Why do men act the way they do? We’ve all heard that men are from Mars, but is that really why men seem so different from women? Hardly. There are genetic differences, hormonal differences, differences in stature, and differences in family nurturing. But the thing that all men have in common that makes them so different is socialization.
Men don’t ask for directions, don’t want to talk about feelings, avoid crying, and seem emotionally distant because society says that is how they must act. This isn’t just true in the United States. This social phenomenon is apparent in nearly every social system on earth.
Interestingly, men don’t start out emotionally barren. Infant boys on average tend to be somewhat more emotionally expressive than girls. So what happens?
By the time most boys enter grade school they have learned that crying is bad. They know this because they’ve seen boys cry and have observed the shaming that results. No boy wants to be called a sissy by the other kids. Even his parents and caretakers are telling him “big boys don’t cry”. He learns it is not OK to let others know he is hurting. He hides that emotion.

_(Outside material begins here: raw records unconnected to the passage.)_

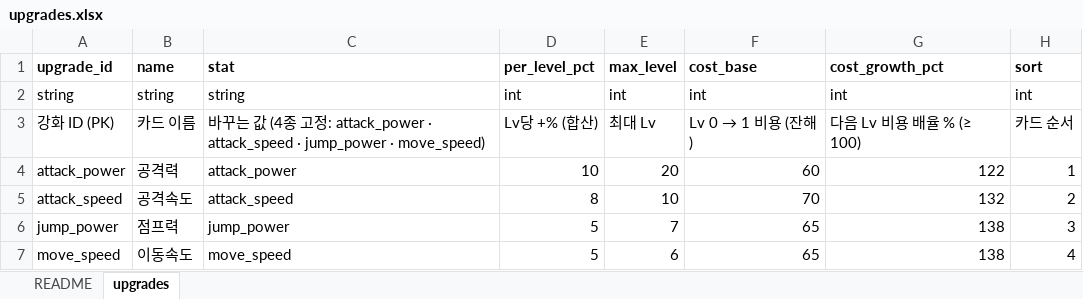
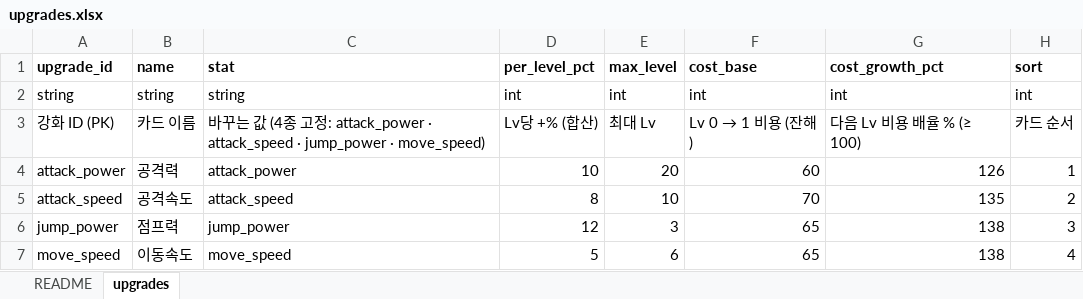
Before and after one commit to chajuseong/crumble-ant, an Excel workbook: design/tables/upgrades.xlsx, sheet upgrades, drawn as a sheet; values as stored, in another font and other column widths than the file's, no borders; the diff names each change by its address in the sheet, - before the commit and + after, or states it on an @@ line.

```diff
--- a/design/tables/upgrades.xlsx (sheet upgrades)
+++ b/design/tables/upgrades.xlsx (sheet upgrades)
-G4 (cost_growth_pct): 122
+G4 (cost_growth_pct): 126
-G5 (cost_growth_pct): 132
+G5 (cost_growth_pct): 135
-D6 (per_level_pct): 5
+D6 (per_level_pct): 12
-E6 (max_level): 7
+E6 (max_level): 3
```
Also changed, not shown: 4 other files.
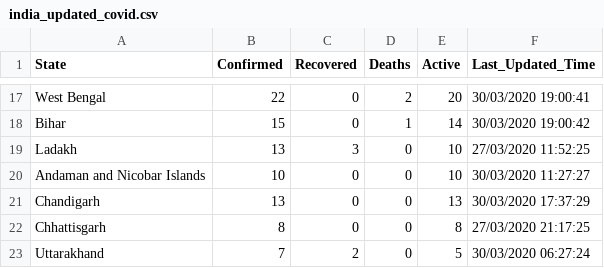
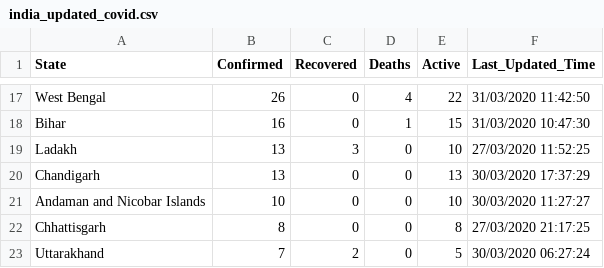
Before and after one commit to anmoledewan/CovidScrapper, a CSV file: CovidScrapper/india_updated_covid.csv, drawn as a sheet; only a part is shown, gaps mark what is left out; the diff covers the shown part only.

```diff
--- a/CovidScrapper/india_updated_covid.csv
+++ b/CovidScrapper/india_updated_covid.csv
@@ -17,6 +17,6 @@
-"West Bengal","22","0","2","20","30/03/2020 19:00:41"
-"Bihar","15","0","1","14","30/03/2020 19:00:42"
+"West Bengal","26","0","4","22","31/03/2020 11:42:50"
+"Bihar","16","0","1","15","31/03/2020 10:47:30"
 "Ladakh","13","3","0","10","27/03/2020 11:52:25"
+"Chandigarh","13","0","0","13","30/03/2020 17:37:29"
 "Andaman and Nicobar Islands","10","0","0","10","30/03/2020 11:27:27"
-"Chandigarh","13","0","0","13","30/03/2020 17:37:29"
 "Chhattisgarh","8","0","0","8","27/03/2020 21:17:25"
```
Also changed, not shown: 3 added rows, 3 removed rows and 26 edited cells elsewhere in this file.
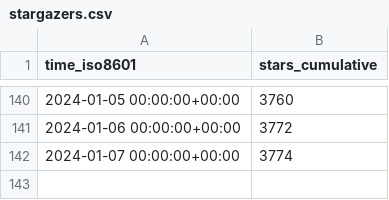
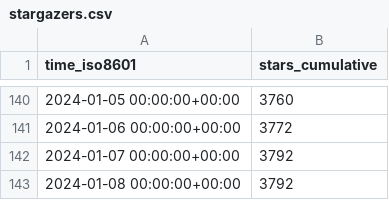
Before and after one commit to hokhyk/superduperdb, a CSV file: SuperDuperDB/superduperdb/ghrs-data/stargazers.csv, drawn as a sheet; only a part is shown, gaps mark what is left out.

```diff
--- a/SuperDuperDB/superduperdb/ghrs-data/stargazers.csv
+++ b/SuperDuperDB/superduperdb/ghrs-data/stargazers.csv
@@ -141,2 +141,3 @@ time_iso8601,stars_cumulative
 2024-01-06 00:00:00+00:00,3772
-2024-01-07 00:00:00+00:00,3774
+2024-01-07 00:00:00+00:00,3792
+2024-01-08 00:00:00+00:00,3792
```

Later in life he may be challenged like we all are by reality. He complains to his buddies looking for emotional support, but his buddies tell him to “grow a pair”. He talks to his parents and dad likely says “that’s life you just gotta man-up”. Mom may say “you need be tough, don’t let it get you down”. And his girlfriend figures she can “find a guy without all these problems”. He learns that it is not OK to have problems he can’t fix. He hides his weaknesses and shortcomings and never asks for help.
Characteristics we typically associate with masculinity include: strong, dominant, tough, a provider, a problem solver, in charge, highly sexual.
These aren’t inherent characteristics of a man’s being. These are a set of beliefs and behaviors. Men learn male gender norms prescribed by society . By using them, men avoid being shamed or punished by society. This is why, when men are faced with overwhelming trouble or grief, they may retreat with a stiff upper lip into their sanctuary of silence. Or as William Pollack describes it in his book Real Boys: Rescuing Our Sons from the Myths of Boyhood, “they hide behind the mask of masculinity”.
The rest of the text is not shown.